• **Task goal**
Below are records; copy every line among them that contains the word "experience".

[Code change snippets]
-------

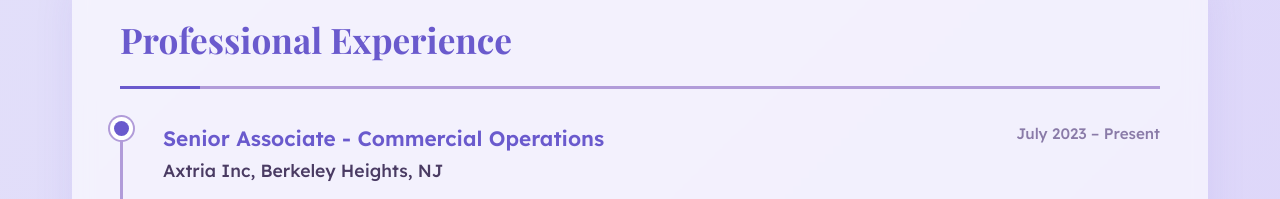
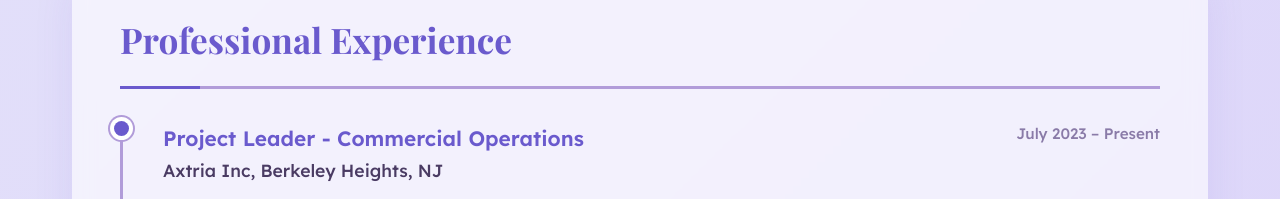
Before and after one commit to aish1201-coder/aishwarya-saxena.github.io, a plain HTML site: page index.html in a window 1280 px wide. Shown: the part 1440-1639 px from the top of the page. Drawn offline with nearby package versions, Linux system fonts and the light colour scheme.

Commit message:
index.html

```diff
--- a/index.html
+++ b/index.html
@@ -684,7 +684,7 @@
             <div class="experience-item">
                 <div class="experience-header">
                     <div>
-                        <div class="job-title">Senior Associate - Commercial Operations</div>
+                        <div class="job-title">Project Leader - Commercial Operations</div>
                         <div class="company">Axtria Inc, Berkeley Heights, NJ</div>
                     </div>
                     <div class="date">July 2023 – Present</div>
```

-------

• **Task solution**
             <div class="experience-item">
                 <div class="experience-header">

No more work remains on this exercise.